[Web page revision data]
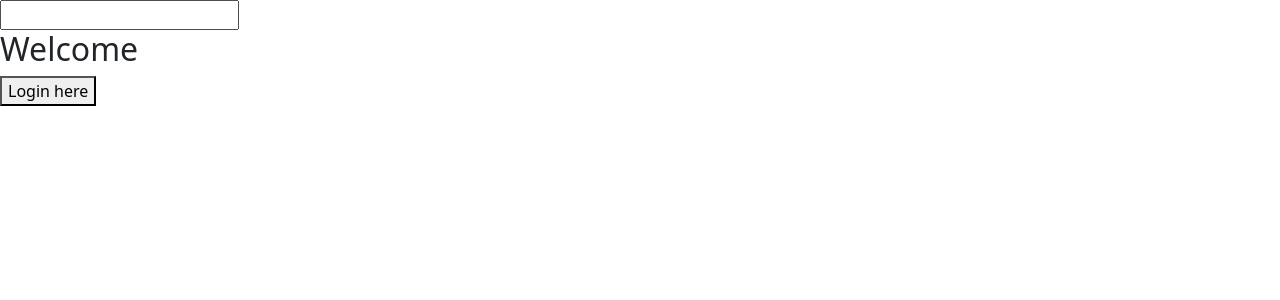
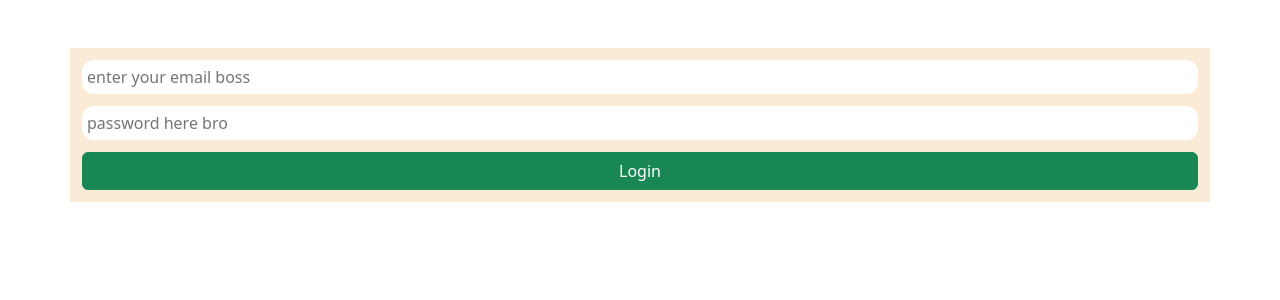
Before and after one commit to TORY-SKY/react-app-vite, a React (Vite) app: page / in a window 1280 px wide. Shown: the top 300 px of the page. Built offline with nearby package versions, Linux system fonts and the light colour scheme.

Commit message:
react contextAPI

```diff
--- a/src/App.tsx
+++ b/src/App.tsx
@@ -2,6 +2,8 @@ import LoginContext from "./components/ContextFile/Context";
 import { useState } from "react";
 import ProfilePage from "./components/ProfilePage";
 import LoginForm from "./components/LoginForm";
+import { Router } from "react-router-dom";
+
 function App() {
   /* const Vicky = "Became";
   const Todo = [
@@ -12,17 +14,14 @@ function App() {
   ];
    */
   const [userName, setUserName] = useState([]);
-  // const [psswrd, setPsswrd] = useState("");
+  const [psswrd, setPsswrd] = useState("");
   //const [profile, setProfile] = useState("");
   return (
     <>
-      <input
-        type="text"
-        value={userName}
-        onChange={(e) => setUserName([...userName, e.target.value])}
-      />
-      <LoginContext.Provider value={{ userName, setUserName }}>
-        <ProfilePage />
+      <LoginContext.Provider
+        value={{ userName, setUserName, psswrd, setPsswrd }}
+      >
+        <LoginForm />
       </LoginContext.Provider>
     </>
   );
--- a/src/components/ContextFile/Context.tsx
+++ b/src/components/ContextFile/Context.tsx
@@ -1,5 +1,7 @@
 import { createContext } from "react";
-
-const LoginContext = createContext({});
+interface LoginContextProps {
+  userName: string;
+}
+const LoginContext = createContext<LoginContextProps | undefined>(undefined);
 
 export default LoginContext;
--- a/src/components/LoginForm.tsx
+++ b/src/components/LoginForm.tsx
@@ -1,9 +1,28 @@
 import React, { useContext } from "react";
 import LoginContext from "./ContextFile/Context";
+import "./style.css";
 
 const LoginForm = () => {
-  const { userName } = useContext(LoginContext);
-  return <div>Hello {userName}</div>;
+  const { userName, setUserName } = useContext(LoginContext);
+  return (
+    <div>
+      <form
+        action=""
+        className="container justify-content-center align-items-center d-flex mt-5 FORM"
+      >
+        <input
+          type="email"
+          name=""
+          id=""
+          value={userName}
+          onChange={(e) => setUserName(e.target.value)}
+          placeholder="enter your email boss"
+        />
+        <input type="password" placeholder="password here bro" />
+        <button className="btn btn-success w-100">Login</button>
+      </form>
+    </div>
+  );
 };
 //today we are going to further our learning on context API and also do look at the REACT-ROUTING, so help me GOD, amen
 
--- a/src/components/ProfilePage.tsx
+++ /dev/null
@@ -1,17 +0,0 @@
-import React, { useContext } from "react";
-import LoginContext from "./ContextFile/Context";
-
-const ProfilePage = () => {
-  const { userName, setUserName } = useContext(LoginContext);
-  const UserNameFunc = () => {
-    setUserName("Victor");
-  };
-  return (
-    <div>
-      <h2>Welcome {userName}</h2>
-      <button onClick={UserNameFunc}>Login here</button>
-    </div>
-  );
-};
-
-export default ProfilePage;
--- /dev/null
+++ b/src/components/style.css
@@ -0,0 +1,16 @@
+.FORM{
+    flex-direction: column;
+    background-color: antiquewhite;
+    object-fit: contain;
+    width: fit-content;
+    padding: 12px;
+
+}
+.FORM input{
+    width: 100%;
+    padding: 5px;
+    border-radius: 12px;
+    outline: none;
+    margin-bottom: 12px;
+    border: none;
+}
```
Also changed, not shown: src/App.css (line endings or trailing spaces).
---
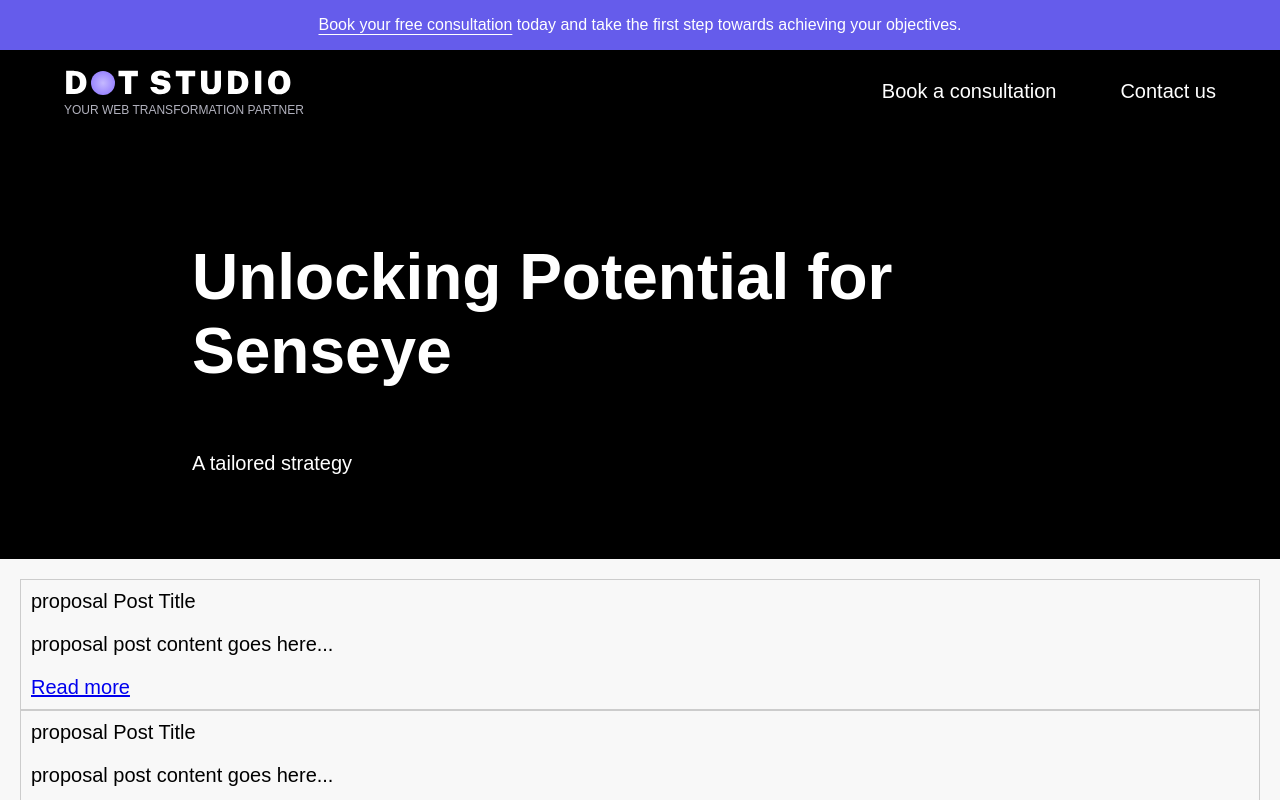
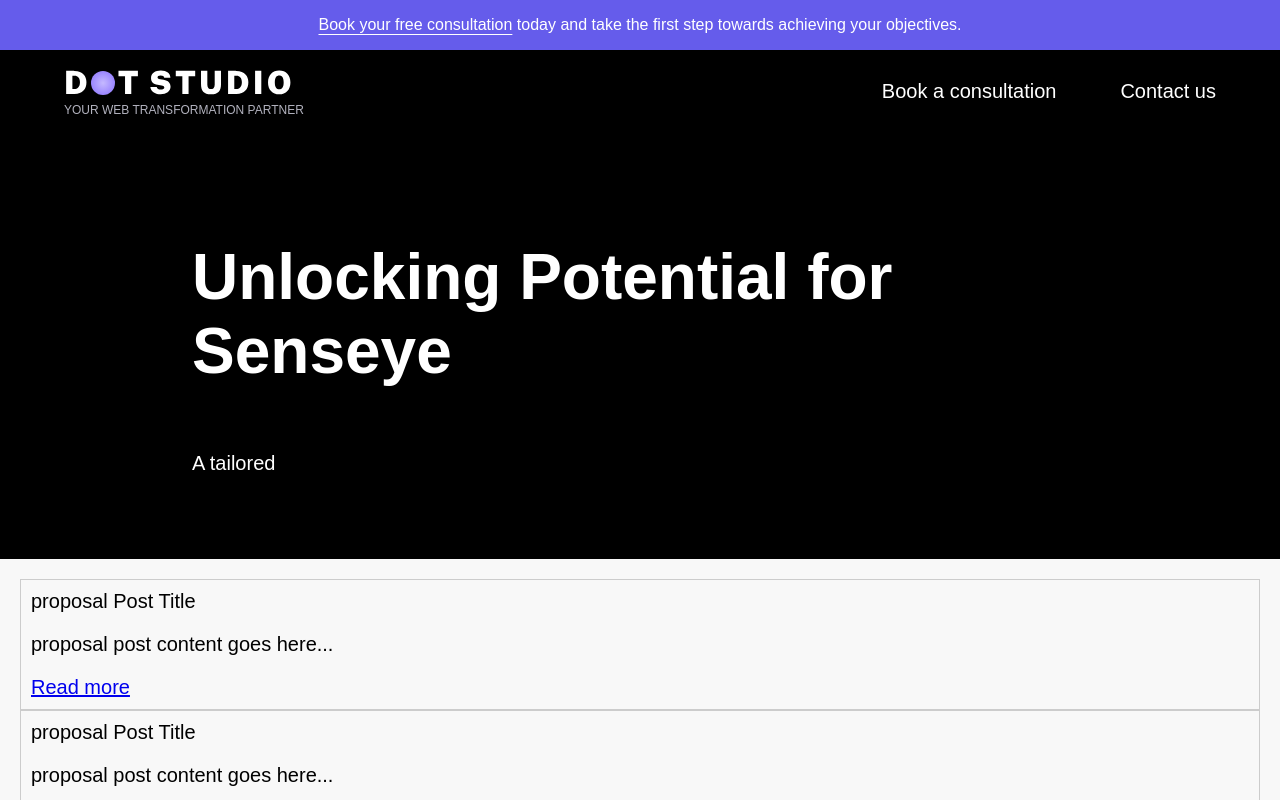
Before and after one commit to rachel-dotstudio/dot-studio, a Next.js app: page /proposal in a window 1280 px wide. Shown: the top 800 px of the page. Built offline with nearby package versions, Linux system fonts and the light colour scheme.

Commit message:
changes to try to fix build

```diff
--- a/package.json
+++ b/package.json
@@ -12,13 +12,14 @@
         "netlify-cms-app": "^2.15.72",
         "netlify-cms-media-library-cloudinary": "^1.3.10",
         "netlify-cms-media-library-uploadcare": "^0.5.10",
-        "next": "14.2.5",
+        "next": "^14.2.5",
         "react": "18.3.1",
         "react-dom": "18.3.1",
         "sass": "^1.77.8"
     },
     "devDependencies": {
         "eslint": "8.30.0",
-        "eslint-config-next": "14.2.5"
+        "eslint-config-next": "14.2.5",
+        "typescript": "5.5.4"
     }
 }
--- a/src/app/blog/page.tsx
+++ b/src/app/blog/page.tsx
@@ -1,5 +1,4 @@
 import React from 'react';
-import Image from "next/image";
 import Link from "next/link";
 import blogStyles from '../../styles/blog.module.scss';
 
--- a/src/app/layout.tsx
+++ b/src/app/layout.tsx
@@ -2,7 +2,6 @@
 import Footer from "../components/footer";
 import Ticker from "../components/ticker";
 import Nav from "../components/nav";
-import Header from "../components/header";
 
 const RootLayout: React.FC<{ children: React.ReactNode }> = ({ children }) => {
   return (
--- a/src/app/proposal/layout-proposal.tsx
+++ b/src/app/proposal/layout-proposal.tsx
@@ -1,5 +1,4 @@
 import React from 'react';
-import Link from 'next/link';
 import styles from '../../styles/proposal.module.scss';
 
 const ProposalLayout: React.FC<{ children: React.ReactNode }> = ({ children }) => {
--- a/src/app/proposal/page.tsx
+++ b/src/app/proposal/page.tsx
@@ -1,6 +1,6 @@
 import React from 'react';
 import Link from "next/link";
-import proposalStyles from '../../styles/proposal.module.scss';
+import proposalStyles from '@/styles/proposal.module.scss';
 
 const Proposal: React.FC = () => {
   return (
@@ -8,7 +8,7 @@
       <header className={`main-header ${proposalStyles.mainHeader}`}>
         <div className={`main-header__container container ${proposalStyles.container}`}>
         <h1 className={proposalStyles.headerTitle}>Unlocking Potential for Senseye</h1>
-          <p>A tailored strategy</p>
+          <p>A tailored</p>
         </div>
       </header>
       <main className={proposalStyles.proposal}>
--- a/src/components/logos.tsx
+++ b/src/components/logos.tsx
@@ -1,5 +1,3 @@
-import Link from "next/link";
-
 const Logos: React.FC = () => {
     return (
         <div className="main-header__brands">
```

What this task involves ▸ Show all lines above holding the word "className".

Answer box ▸
+        className="container justify-content-center align-items-center d-flex mt-5 FORM"
+        <button className="btn btn-success w-100">Login</button>
       <header className={`main-header ${proposalStyles.mainHeader}`}>
         <div className={`main-header__container container ${proposalStyles.container}`}>
         <h1 className={proposalStyles.headerTitle}>Unlocking Potential for Senseye</h1>
       <main className={proposalStyles.proposal}>
         <div className="main-header__brands">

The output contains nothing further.